With the recently enacted “Small Business Reorganization Act,” relief will soon be here. This act was primarily enacted to help small businesses with aggregate debts of less than $2,725,625. For these businesses (including sole proprietorships), as long as “projected disposable income” over the next five years is dedicated to paying old creditors, the new law will enable a small business chapter 11 debtor to keep its business assets without paying creditors in full, without having to infuse new capital into the business, and without having to pay for the lawyers representing a “creditors’ committee” (since no such committee will be formed).
Notably for purposes of this article, the last draft of the enacted bill slipped in two important changes to the law regarding preference litigation. First, any action against non-insiders seeking to recover non-consumer debts less than $25,000 in the aggregate must be commenced in the federal district court where the defendant resides. By way of example, if your customer’s bankruptcy case was filed in Delaware, your business is principally based in another state, and the amount in dispute is less than $25,000, then the litigation must be commenced in the federal district court where your business resides, not where the bankruptcy is located. This change alone will significantly deter litigation below the $25,000 jurisdictional threshold since most litigation trustees will not find it cost effective to commence such small-dollar litigation outside of the debtor’s home bankruptcy forum.
Second, as a condition to even filing the preference complaint, the new law now requires that the litigation trustee conduct “reasonable due diligence, taking into account a party’s known or reasonably knowable affirmative defenses” (the most common of which are the “ordinary course” and “new value” defenses).
These two features of the new law significantly protect out-of-state preference defendants. Suppose you received $49,000 in total payments in the 90 days before the bankruptcy filing, but also advanced $25,000 in new value during that period which remains unpaid.

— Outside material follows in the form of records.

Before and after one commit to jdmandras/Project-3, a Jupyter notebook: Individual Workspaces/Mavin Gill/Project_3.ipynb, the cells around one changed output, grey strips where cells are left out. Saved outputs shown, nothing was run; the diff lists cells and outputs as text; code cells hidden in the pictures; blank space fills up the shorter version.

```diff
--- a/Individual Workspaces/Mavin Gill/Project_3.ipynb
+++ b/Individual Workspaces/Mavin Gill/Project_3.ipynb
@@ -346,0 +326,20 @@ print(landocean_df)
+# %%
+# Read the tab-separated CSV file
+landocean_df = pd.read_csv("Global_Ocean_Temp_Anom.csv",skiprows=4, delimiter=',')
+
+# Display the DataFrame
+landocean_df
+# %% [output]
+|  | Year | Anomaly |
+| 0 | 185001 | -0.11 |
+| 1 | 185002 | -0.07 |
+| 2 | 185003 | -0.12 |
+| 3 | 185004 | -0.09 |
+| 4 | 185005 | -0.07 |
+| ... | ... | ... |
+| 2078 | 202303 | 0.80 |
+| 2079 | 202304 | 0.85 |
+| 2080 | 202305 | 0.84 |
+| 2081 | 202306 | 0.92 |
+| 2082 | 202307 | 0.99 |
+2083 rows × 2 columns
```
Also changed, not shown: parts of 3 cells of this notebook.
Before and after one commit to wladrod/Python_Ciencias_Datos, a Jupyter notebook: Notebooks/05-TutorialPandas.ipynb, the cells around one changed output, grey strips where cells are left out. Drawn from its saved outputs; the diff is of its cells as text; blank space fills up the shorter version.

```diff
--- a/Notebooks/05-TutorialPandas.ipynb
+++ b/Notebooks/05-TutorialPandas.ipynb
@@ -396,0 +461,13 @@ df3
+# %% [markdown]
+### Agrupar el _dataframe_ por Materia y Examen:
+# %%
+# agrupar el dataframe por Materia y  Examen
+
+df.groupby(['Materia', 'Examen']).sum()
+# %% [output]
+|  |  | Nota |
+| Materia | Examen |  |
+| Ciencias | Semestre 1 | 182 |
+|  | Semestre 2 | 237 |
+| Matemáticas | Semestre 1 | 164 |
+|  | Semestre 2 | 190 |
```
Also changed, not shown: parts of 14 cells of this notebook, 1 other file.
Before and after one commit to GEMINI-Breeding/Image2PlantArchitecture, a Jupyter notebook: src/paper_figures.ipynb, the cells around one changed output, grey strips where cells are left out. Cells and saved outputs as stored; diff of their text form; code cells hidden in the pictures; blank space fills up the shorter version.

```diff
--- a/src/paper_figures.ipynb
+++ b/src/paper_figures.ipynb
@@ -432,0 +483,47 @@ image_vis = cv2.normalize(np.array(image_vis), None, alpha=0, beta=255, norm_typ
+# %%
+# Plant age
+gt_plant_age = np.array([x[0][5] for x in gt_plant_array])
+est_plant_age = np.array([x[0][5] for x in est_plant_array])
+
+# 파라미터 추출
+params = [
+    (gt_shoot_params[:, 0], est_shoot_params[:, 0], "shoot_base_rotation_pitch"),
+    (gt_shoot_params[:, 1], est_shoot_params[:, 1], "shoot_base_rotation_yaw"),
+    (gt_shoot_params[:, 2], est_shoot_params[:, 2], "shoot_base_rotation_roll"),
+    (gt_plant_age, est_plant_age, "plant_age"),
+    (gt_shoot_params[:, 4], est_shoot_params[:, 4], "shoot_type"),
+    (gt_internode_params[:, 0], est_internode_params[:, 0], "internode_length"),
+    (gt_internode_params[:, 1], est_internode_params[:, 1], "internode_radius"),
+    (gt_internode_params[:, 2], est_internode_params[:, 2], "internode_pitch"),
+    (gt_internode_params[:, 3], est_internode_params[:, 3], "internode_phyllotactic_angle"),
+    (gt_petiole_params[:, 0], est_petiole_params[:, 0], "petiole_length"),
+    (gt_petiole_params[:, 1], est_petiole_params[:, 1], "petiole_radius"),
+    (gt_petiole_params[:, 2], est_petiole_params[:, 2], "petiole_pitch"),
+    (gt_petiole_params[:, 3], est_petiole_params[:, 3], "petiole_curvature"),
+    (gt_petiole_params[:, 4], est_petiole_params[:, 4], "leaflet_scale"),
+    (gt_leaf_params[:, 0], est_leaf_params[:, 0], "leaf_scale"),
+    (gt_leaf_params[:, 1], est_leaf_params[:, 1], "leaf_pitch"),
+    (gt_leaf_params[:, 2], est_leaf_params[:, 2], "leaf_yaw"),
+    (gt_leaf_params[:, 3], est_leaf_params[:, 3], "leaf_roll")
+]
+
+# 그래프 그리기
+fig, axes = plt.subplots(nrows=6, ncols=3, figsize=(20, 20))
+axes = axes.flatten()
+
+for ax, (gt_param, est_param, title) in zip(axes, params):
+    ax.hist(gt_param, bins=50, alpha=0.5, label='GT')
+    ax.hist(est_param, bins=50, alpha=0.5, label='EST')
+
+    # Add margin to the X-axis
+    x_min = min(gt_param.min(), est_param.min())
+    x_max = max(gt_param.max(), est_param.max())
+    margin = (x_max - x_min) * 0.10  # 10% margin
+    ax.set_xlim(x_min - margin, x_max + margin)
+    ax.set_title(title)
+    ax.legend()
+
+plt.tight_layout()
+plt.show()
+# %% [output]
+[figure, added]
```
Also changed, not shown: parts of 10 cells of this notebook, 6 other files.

Under the old law, the litigation trustee could sue you for the $49,000 and force you to affirmatively assert the “new value” defense. The new law, however, will require the trustee to deduct the “new value” received in determining whether the $25,000 jurisdictional threshold has been met. In this case, since the net preference payment would be $24,000 after taking into account the “new value” defense, the new law will require the case be brought where you reside instead of in the debtor’s home court, thus meaning the case likely will not be brought at all.